SUPPLIED INFORMATION START

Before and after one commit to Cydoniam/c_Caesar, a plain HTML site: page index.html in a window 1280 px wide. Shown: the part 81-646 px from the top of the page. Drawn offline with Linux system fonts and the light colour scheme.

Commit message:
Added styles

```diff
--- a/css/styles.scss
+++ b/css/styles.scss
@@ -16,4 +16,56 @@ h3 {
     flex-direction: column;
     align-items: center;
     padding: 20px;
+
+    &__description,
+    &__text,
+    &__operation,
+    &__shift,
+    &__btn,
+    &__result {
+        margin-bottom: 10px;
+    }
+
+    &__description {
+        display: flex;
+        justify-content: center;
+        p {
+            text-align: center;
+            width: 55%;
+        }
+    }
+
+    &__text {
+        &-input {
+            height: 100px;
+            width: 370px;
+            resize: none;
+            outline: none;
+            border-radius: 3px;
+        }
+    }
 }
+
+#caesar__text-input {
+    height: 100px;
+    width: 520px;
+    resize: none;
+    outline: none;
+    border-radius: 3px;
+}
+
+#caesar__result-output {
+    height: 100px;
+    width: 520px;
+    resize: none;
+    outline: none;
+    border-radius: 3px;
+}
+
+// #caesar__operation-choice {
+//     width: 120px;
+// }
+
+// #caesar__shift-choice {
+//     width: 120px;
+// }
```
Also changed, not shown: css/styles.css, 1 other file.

SUPPLIED INFORMATION END

• WORK ORDER
Please retype all of the material above, keeping it exact.

• REPLY
Before and after one commit to Cydoniam/c_Caesar, a plain HTML site: page index.html in a window 1280 px wide. Shown: the part 81-646 px from the top of the page. Drawn offline with Linux system fonts and the light colour scheme.

Commit message:
Added styles

```diff
--- a/css/styles.scss
+++ b/css/styles.scss
@@ -16,4 +16,56 @@ h3 {
     flex-direction: column;
     align-items: center;
     padding: 20px;
+
+    &__description,
+    &__text,
+    &__operation,
+    &__shift,
+    &__btn,
+    &__result {
+        margin-bottom: 10px;
+    }
+
+    &__description {
+        display: flex;
+        justify-content: center;
+        p {
+            text-align: center;
+            width: 55%;
+        }
+    }
+
+    &__text {
+        &-input {
+            height: 100px;
+            width: 370px;
+            resize: none;
+            outline: none;
+            border-radius: 3px;
+        }
+    }
 }
+
+#caesar__text-input {
+    height: 100px;
+    width: 520px;
+    resize: none;
+    outline: none;
+    border-radius: 3px;
+}
+
+#caesar__result-output {
+    height: 100px;
+    width: 520px;
+    resize: none;
+    outline: none;
+    border-radius: 3px;
+}
+
+// #caesar__operation-choice {
+//     width: 120px;
+// }
+
+// #caesar__shift-choice {
+//     width: 120px;
+// }
```
Also changed, not shown: css/styles.css, 1 other file.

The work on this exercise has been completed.